Mike Ditka and 10 Chicago Sports Icons
Mike Ditka and 10 Iconic Chicago Sports Stars
In case you missed it, December 9th has been declared Mike Ditka day in the state of Illinois. December 9th is of course the day that the legendary Chicago Bears player and coach will have his No. 89 jersey retired at Solider Field. Ditka's jersey will be the 14th and final Bears' jersey ever retired.
Chicago is definitely one of the best sports towns in America. There's a professional team in every major sport for fans to follow and each one of them has some legendary figures that are etched in history.
As for why Ditka is seemingly the most popular of all, it could be for a variety of reasons. Ditka thinks it's because he was a part of the last two Bears' championships - one as a player in 1963 and one as a coach in 1985. The hall-of-famer also believes that Chicago is a town that wants sports heroes, so it made him one because he won for them. As of December 9th, his status as legend in Chicago is set in stone, as if it wasn't already.
When you look beyond Ditka to the rest of Chicago sports history, there's plenty of 'good' to go around. In total, the five major teams have won a combined 27 world championships. The Sporting News has also named Chicago the 'Best Sports City' three times (1993, 2006 and 2010).
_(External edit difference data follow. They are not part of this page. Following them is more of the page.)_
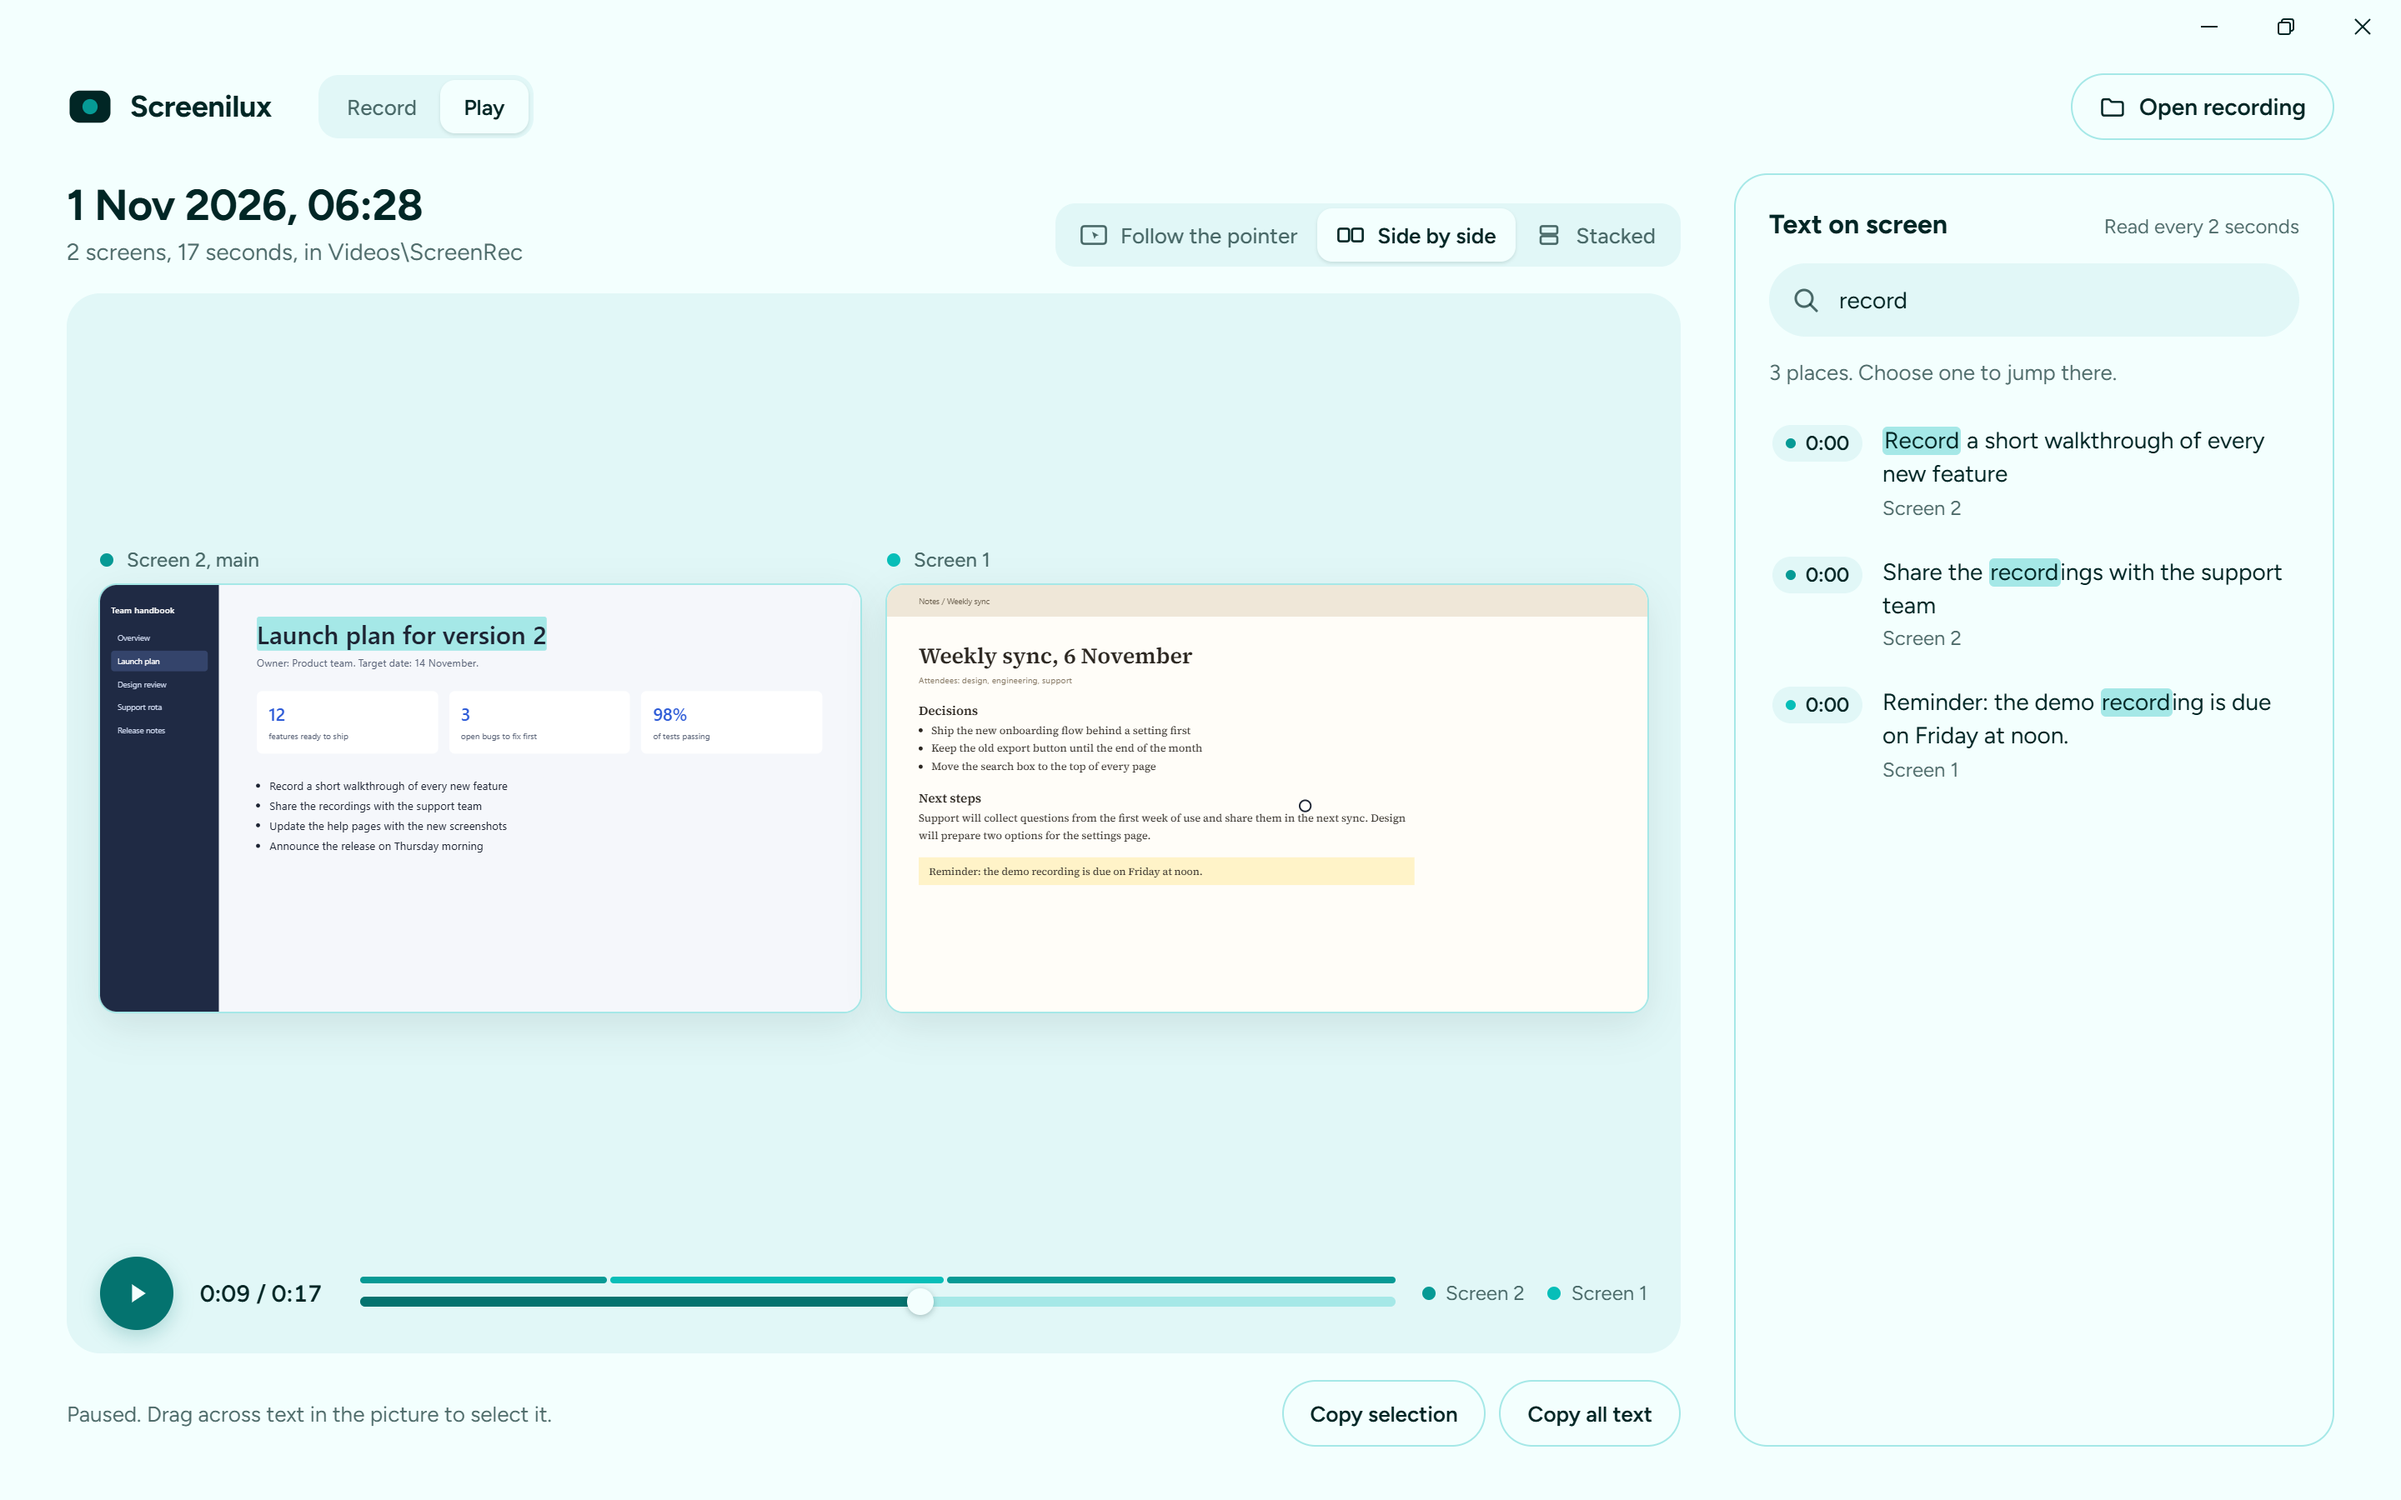
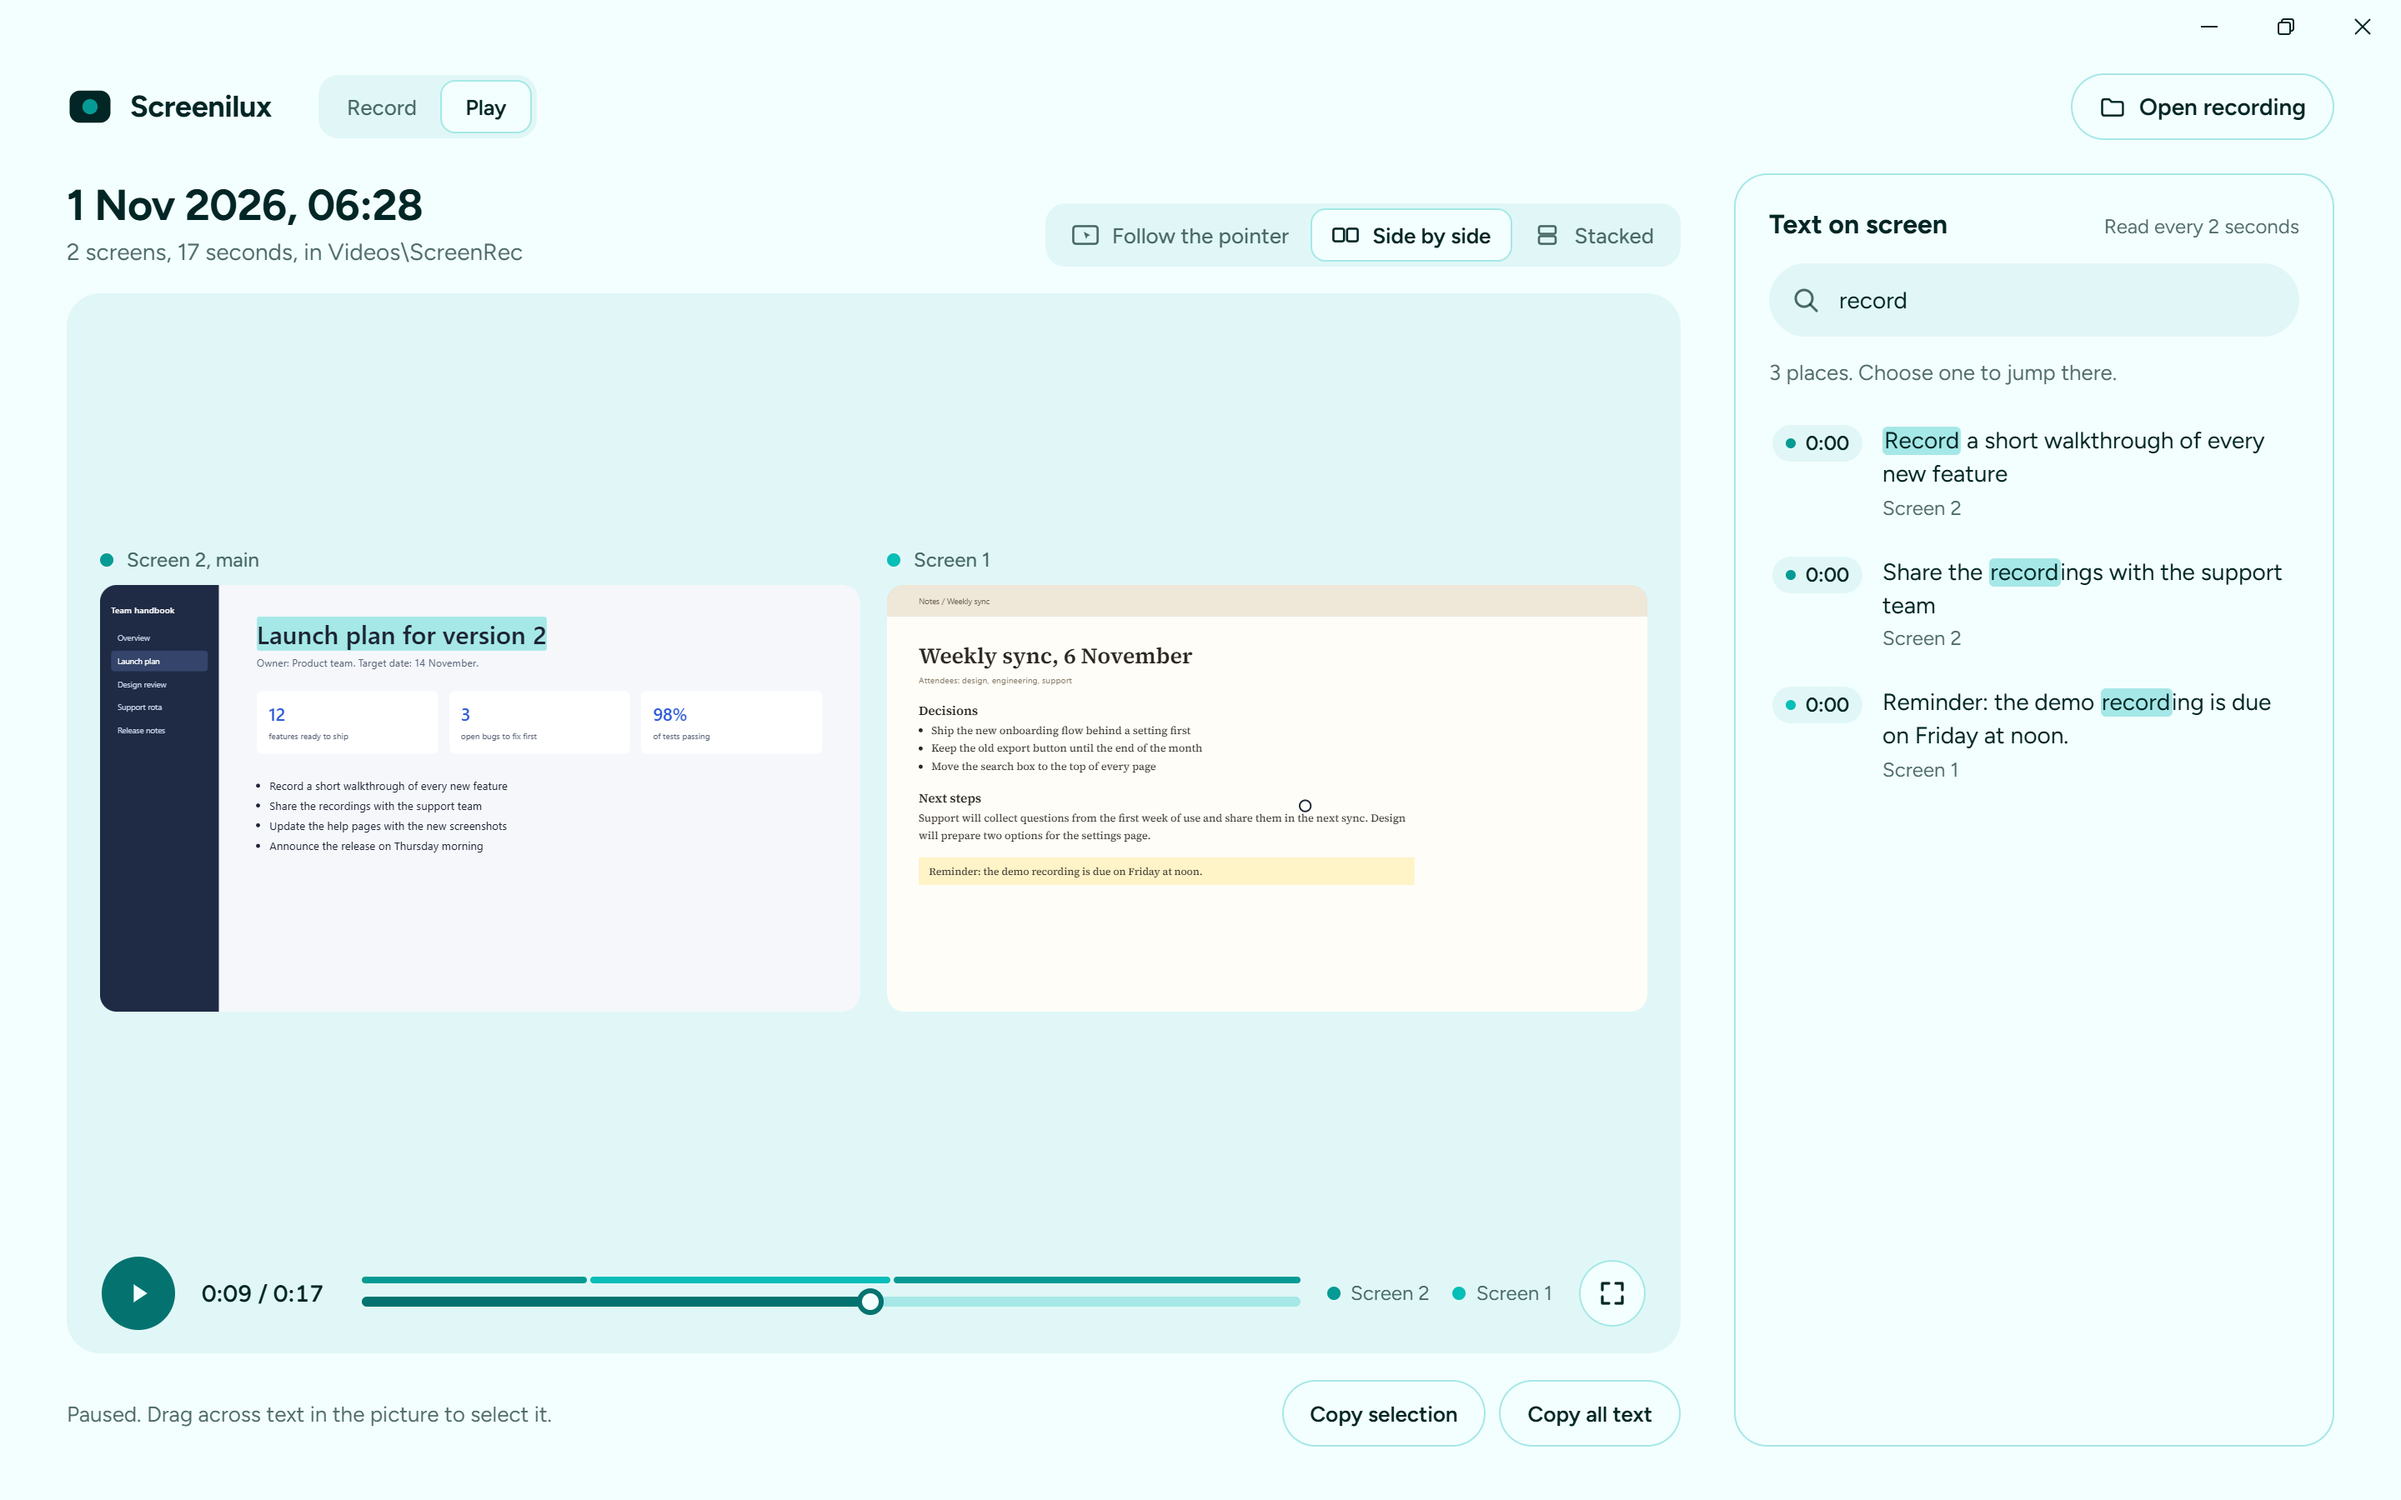
Show the latest Record and Play mockups, and full screen
Replace the README images with the updated mockups, add the full screen
view, and say how full screen works.

diff --git a/README.md b/README.md
@@ -31,8 +31,13 @@ in them.
   select and copy them.
 - **Search inside recordings.** Choose *Make text searchable*, then search for
   a word and jump to each place it appeared.
+- **Full screen.** Press F or double-click the picture: the recording fills
+  the screen and the controls float over it, out of the way while it plays.
+  Esc brings the window back.
 - **Open recordings your way:** double-click one, drop it on the window, or
   use *Open*.
+
+![Full screen, with the controls floating over a two-screen recording](docs/full-screen.png)
 
 ## How it differs from Loom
So in honor of Mike Ditka's No. 89 jersey being retired, here are 10 more Chicago sports icons. You can argue that some of these guys are more iconic than Ditka, but there's no doubt the legendary player and coach will always be in the discussion:
Pippen is largely known as a side-kick, but there's no denying he's one of the best small forwards in NBA history and a Chicago sports icon. Pippen was a six-time champion, eight-time all-defensive first team member, he's sixth on the all time steals list and was named as one of the 50 greatest players of all time in 1996.
Ernie Banks is Mr. Cub. He played all 19 of his MLB seasons in Chicago. During his tenure, he was a 14-time All Star and a two-time MVP.
The Big Hurt is considered by some to be the greatest White Sox player ever. In his 19-year MLB career, Thomas hit .301 with 521 home runs (18th) and 1,704 RBI (22nd). He also took home the MVP award in 1993 and 1994.
Sayers played for the Bears from 1965-1971. His career was cut short because of knee injuries, but he made a tremendous impact in his seven years in Chicago. During his tenure, he made the Pro Bowl four times and led the league in rushing twice. In 1977, he became the youngest player ever to be inducted into the Hall of Fame.
"Holy Cow." Harry Caray was legendary announcer that worked for the Sox and Cubs starting in 1971 and all the way up to his death in 1998. He's famous for his classic calls and catch phrases and for leading the seventh inning stretch at Wrigley Field, which is still done in honor of him by a guest conductor to this day.
Harrelson is still working as the White Sox play-by-play guy and he's loved for that, but his one season as GM was a disaster. He fired Tony La Russa (future hall-of-fame manager) and traded Bobby Bonilla (who would go on to become a six time All Star). But you can't beat his catch phrases: "he gone!"
Mikita is a hockey and Blackhawks legend, as evidenced by his statue in front of the United Center. Mikita played 22 seasons in the Windy City and won the Hart Memorial Trophy on two occasions (1967,1968).
Santo was a hall of fame third baseman who played for the Cubs from 1960 until 1973. He also played his final season for the White Sox in 1974. During his career he made the ASG nine times and won five gold glove awards.
'Sweetness' is widely considered the best running back in NFL history. He called Chicago home for all 13 years of his career. During his tenure, he racked up 16,726 rushing yards, which is good for second all time. He was also the heart and soul of the 1985 Bears' offense.
If anyone in Chicago is bigger than Ditka, it's Jordan. At one time, Jordan was possibly the most recognizable person on the planet. His impact on the game of basketball may never be duplicated. During his 13 seasons in Chicago, Jordan brought home six championships, including two three-peats.